With TikTok continuing to be one of the highest-reaching, fastest-growing social media platforms, there has been concern over the lack of credit and exposure for Black creators. As is popularly noted, while white creators find tremendous success with dance videos — the Black creators behind those dances go relatively unnoticed.
Notably, TikTok stars like Addison Rae have come under backlash for profiting off of dances they did not create and failing to credit those behind them. Now, some Black creators are striking in order to prove that other, particularly white, creators will struggle to come up with dances without their help.
Started by TikTok’s Erick Louis (@theericklouis), Black creators are refusing to make dances for Megan Thee Stallion’s “Thot S**t.” A Twitter thread from LeslieMac shows just how hilarious some of the results have been.
As LeslieMac notes, there’s a new trend in which Black creators refuse to make a dance for “Thot S**t” in order to see what their white cohorts will come up with.

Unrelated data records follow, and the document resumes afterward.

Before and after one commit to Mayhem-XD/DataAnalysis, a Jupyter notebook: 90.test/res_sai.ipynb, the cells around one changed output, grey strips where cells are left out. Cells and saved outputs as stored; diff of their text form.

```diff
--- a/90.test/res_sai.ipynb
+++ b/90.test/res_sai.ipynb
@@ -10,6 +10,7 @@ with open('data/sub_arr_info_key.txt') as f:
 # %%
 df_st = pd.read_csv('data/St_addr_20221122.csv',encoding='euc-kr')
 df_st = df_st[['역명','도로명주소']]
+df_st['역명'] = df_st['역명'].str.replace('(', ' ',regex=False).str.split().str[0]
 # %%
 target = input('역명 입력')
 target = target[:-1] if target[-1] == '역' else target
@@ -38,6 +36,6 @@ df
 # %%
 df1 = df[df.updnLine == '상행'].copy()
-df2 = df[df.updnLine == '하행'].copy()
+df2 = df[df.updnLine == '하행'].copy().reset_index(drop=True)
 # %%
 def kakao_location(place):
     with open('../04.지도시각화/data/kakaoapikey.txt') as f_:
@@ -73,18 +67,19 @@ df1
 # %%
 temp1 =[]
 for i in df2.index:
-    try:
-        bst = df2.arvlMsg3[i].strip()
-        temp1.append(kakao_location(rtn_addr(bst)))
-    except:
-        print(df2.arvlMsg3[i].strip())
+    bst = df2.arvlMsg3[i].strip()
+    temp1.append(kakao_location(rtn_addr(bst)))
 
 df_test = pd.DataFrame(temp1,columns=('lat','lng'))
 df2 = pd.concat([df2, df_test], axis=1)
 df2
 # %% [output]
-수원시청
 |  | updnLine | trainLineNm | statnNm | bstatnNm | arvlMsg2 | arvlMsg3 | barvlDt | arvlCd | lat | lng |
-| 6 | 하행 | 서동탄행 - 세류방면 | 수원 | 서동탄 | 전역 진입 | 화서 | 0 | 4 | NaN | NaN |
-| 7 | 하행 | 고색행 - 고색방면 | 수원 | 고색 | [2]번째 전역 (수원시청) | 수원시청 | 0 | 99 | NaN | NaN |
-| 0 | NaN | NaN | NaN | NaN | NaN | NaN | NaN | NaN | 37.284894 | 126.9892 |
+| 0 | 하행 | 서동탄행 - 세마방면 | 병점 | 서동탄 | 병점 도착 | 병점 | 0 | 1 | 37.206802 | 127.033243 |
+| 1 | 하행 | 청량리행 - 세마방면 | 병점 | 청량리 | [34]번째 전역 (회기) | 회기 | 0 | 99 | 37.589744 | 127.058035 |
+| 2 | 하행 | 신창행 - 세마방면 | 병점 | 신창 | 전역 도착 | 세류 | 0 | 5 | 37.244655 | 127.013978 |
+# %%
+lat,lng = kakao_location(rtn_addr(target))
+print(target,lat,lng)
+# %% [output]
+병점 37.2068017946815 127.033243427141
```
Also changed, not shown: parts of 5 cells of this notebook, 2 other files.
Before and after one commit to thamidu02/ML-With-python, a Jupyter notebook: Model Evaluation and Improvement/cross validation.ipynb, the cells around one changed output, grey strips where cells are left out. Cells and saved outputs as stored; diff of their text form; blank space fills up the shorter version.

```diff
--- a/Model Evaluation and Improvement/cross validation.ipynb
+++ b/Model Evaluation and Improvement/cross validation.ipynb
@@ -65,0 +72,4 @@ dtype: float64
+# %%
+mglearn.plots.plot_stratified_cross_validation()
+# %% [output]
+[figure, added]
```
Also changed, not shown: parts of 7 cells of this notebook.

And now, seeing what people did come up with… the point seems to have been proven.
With a song about hands on knees and shaking ass, the most popular dance videos seem to involve arms raised high. Unsurprised, Twitter is reacting by 1) laughing and roasting, and 2) noting how much TikTok influencers rely on Black creators.
A popular TikTok in response involves a white woman, ‘xosugarbunny,’ agreeing with the second point: “I don’t ever wanna hear another f**king white woman say that TikTok dances and TikTok trends aren’t entirely stolen from Black women.”
Contrasting the song’s hands-on-knees lyrics with the arms-raised-high dance attempts, sugarbunny brutally roasts those who refuse to credit Black creators for TikTok trends.
The issue over credit is rightfully earning its shine, as it has existed for the entire platform’s lifespan. When Addison Rae was criticized for profiting off of dances she did not originate, the star agreed that it was “hard to credit during the show.”
Well, it seems like TikTok influencers should start figuring out how to credit the originators behind their dance videos. If not, the strike may continue and the platform’s choreography will struggle.